What you have to do:
Read the lines of the data below and retrieve those with "sprints".
++++ Input records
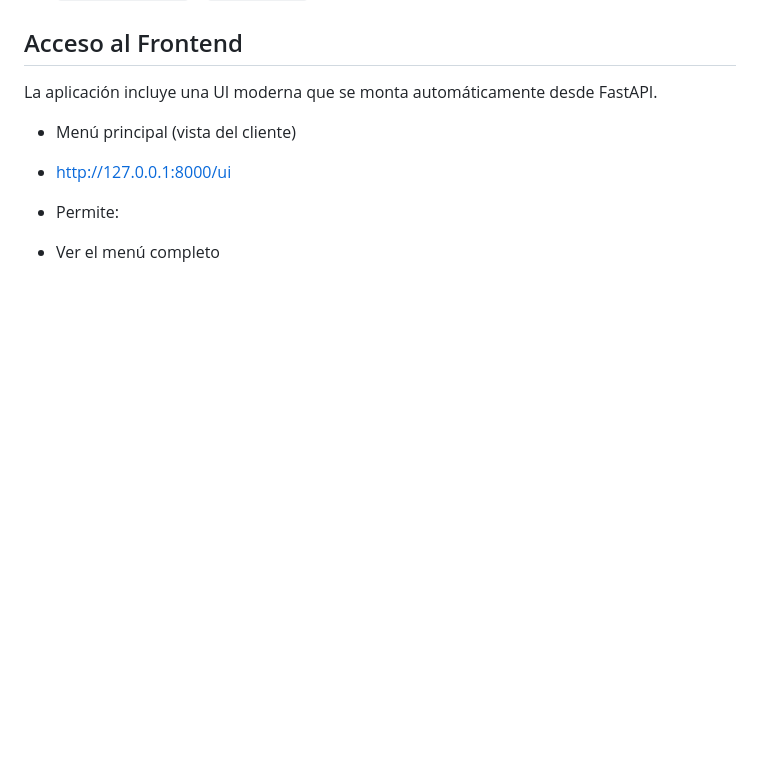
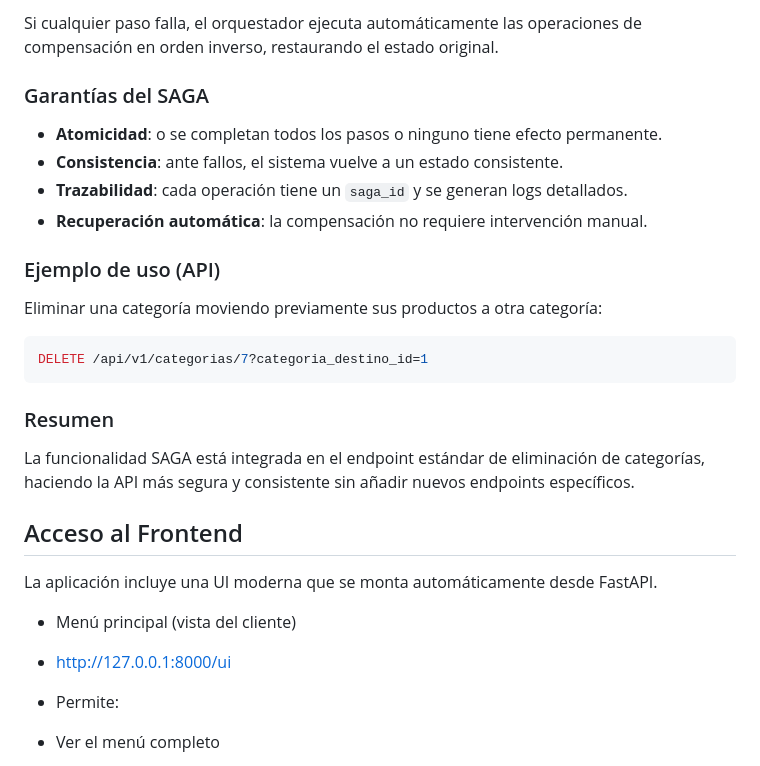
Before and after one commit to JMBJ2457/ApiREST, a Markdown page: README.md, the part around one of its changes. GitHub-like rendering; blank space fills up the shorter version.

Commit message:
Agregar documentación del patrón SAGA para eliminación de categorías con productos

````diff
--- a/README.md
+++ b/README.md
@@ -233,3 +293,23 @@ def llamar_servicio_externo():
+Si cualquier paso falla, el orquestador ejecuta automáticamente las operaciones de compensación en orden inverso, restaurando el estado original.
+
+### Garantías del SAGA
+
+- **Atomicidad**: o se completan todos los pasos o ninguno tiene efecto permanente.
+- **Consistencia**: ante fallos, el sistema vuelve a un estado consistente.
+- **Trazabilidad**: cada operación tiene un `saga_id` y se generan logs detallados.
+- **Recuperación automática**: la compensación no requiere intervención manual.
+
+### Ejemplo de uso (API)
+
+Eliminar una categoría moviendo previamente sus productos a otra categoría:
+
+```bash
+DELETE /api/v1/categorias/7?categoria_destino_id=1
+```
+
+### Resumen
+
+La funcionalidad SAGA está integrada en el endpoint estándar de eliminación de categorías, haciendo la API más segura y consistente sin añadir nuevos endpoints específicos.
 
 ## Acceso al Frontend
 
@@ -237,7 +317,6 @@ La aplicación incluye una UI moderna que se monta automáticamente desde FastAP
 
 - Menú principal (vista del cliente)
 - http://127.0.0.1:8000/ui
-
 
 - Permite:
 
````
Also changed, not shown: other parts of README.md (+60 -0 lines).
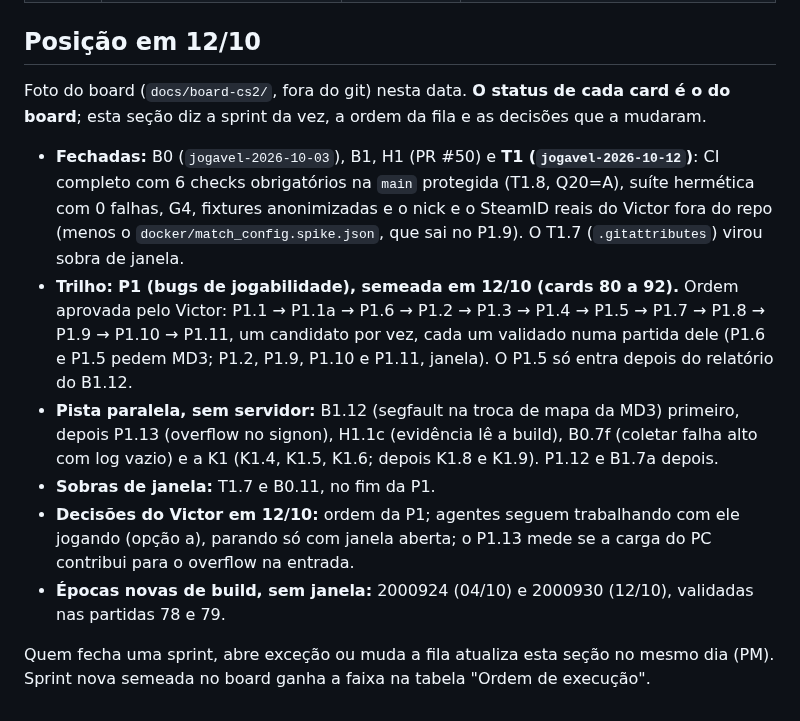
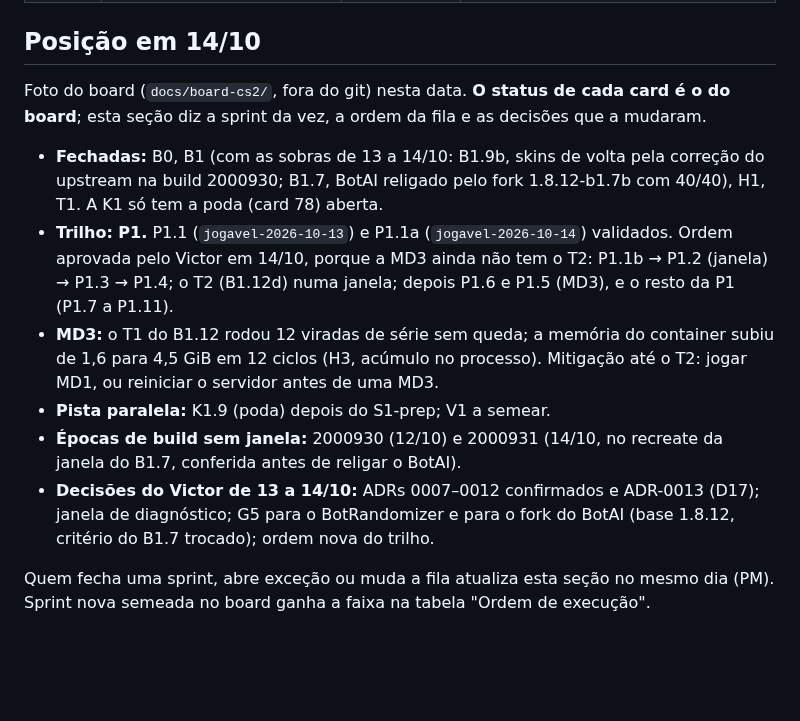
Before and after one commit to rossivictor/cs2-tracker, a Markdown page: docs/agents/sprints.md, the part around one of its changes. Drawn GitHub-style; blank space fills up the shorter version.

Commit message:
Posição em 14/10 no sprints.md (card H1.9)
B1 fechada com as sobras de 13 e 14/10 (skins de volta e BotAI religado
pelo fork), P1.1 e P1.1a validados e a ordem nova do trilho aprovada pelo
Victor: os degraus que validam em MD1 primeiro, o T2 numa janela e só
depois o P1.6 e o P1.5, que pedem MD3. Registra também as épocas de build
2000930 e 2000931 e as decisões de 13 e 14/10.

Co-Authored-By: Claude Opus 5.5 <noreply@anthropic.com>

```diff
--- a/docs/agents/sprints.md
+++ b/docs/agents/sprints.md
@@ -76,15 +76,15 @@ Todo agente, inclusive o PM, lê este arquivo antes de propor ou despachar o pr
 | 26–28/09 | K1.1, K1.2 e K1.3 feitos antes da T1 | sem registro de decisão | ficam como estão; não abrem precedente |
 | 04/10 | wizard_tui.py com diff antes da D13, só o placeholder do campo de jogador (dado pessoal do Victor) | Victor | T1.3c |
 
-## Posição em 12/10
+## Posição em 14/10
 
 Foto do board (`docs/board-cs2/`, fora do git) nesta data. **O status de cada card é o do board**; esta seção diz a sprint da vez, a ordem da fila e as decisões que a mudaram.
 
-- **Fechadas:** B0 (`jogavel-2026-10-03`), B1, H1 (PR #50) e **T1 (`jogavel-2026-10-12`)**: CI completo com 6 checks obrigatórios na `main` protegida (T1.8, Q20=A), suíte hermética com 0 falhas, G4, fixtures anonimizadas e o nick e o SteamID reais do Victor fora do repo (menos o `docker/match_config.spike.json`, que sai no P1.9). O T1.7 (`.gitattributes`) virou sobra de janela.
-- **Trilho: P1 (bugs de jogabilidade), semeada em 12/10 (cards 80 a 92).** Ordem aprovada pelo Victor: P1.1 → P1.1a → P1.6 → P1.2 → P1.3 → P1.4 → P1.5 → P1.7 → P1.8 → P1.9 → P1.10 → P1.11, um candidato por vez, cada um validado numa partida dele (P1.6 e P1.5 pedem MD3; P1.2, P1.9, P1.10 e P1.11, janela). O P1.5 só entra depois do relatório do B1.12.
-- **Pista paralela, sem servidor:** B1.12 (segfault na troca de mapa da MD3) primeiro, depois P1.13 (overflow no signon), H1.1c (evidência lê a build), B0.7f (coletar falha alto com log vazio) e a K1 (K1.4, K1.5, K1.6; depois K1.8 e K1.9). P1.12 e B1.7a depois.
-- **Sobras de janela:** T1.7 e B0.11, no fim da P1.
-- **Decisões do Victor em 12/10:** ordem da P1; agentes seguem trabalhando com ele jogando (opção a), parando só com janela aberta; o P1.13 mede se a carga do PC contribui para o overflow na entrada.
-- **Épocas novas de build, sem janela:** 2000924 (04/10) e 2000930 (12/10), validadas nas partidas 78 e 79.
+- **Fechadas:** B0, B1 (com as sobras de 13 a 14/10: B1.9b, skins de volta pela correção do upstream na build 2000930; B1.7, BotAI religado pelo fork 1.8.12-b1.7b com 40/40), H1, T1. A K1 só tem a poda (card 78) aberta.
+- **Trilho: P1.** P1.1 (`jogavel-2026-10-13`) e P1.1a (`jogavel-2026-10-14`) validados. Ordem aprovada pelo Victor em 14/10, porque a MD3 ainda não tem o T2: P1.1b → P1.2 (janela) → P1.3 → P1.4; o T2 (B1.12d) numa janela; depois P1.6 e P1.5 (MD3), e o resto da P1 (P1.7 a P1.11).
+- **MD3:** o T1 do B1.12 rodou 12 viradas de série sem queda; a memória do container subiu de 1,6 para 4,5 GiB em 12 ciclos (H3, acúmulo no processo). Mitigação até o T2: jogar MD1, ou reiniciar o servidor antes de uma MD3.
+- **Pista paralela:** K1.9 (poda) depois do S1-prep; V1 a semear.
+- **Épocas de build sem janela:** 2000930 (12/10) e 2000931 (14/10, no recreate da janela do B1.7, conferida antes de religar o BotAI).
+- **Decisões do Victor de 13 a 14/10:** ADRs 0007–0012 confirmados e ADR-0013 (D17); janela de diagnóstico; G5 para o BotRandomizer e para o fork do BotAI (base 1.8.12, critério do B1.7 trocado); ordem nova do trilho.
 
 Quem fecha uma sprint, abre exceção ou muda a fila atualiza esta seção no mesmo dia (PM). Sprint nova semeada no board ganha a faixa na tabela "Ordem de execução".
```
Also changed, not shown: other parts of docs/agents/sprints.md (+1 -1 lines).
++++++++
Task result:
Before and after one commit to rossivictor/cs2-tracker, a Markdown page: docs/agents/sprints.md, the part around one of its changes. Drawn GitHub-style; blank space fills up the shorter version.
Posição em 14/10 no sprints.md (card H1.9)
--- a/docs/agents/sprints.md
+++ b/docs/agents/sprints.md
Also changed, not shown: other parts of docs/agents/sprints.md (+1 -1 lines).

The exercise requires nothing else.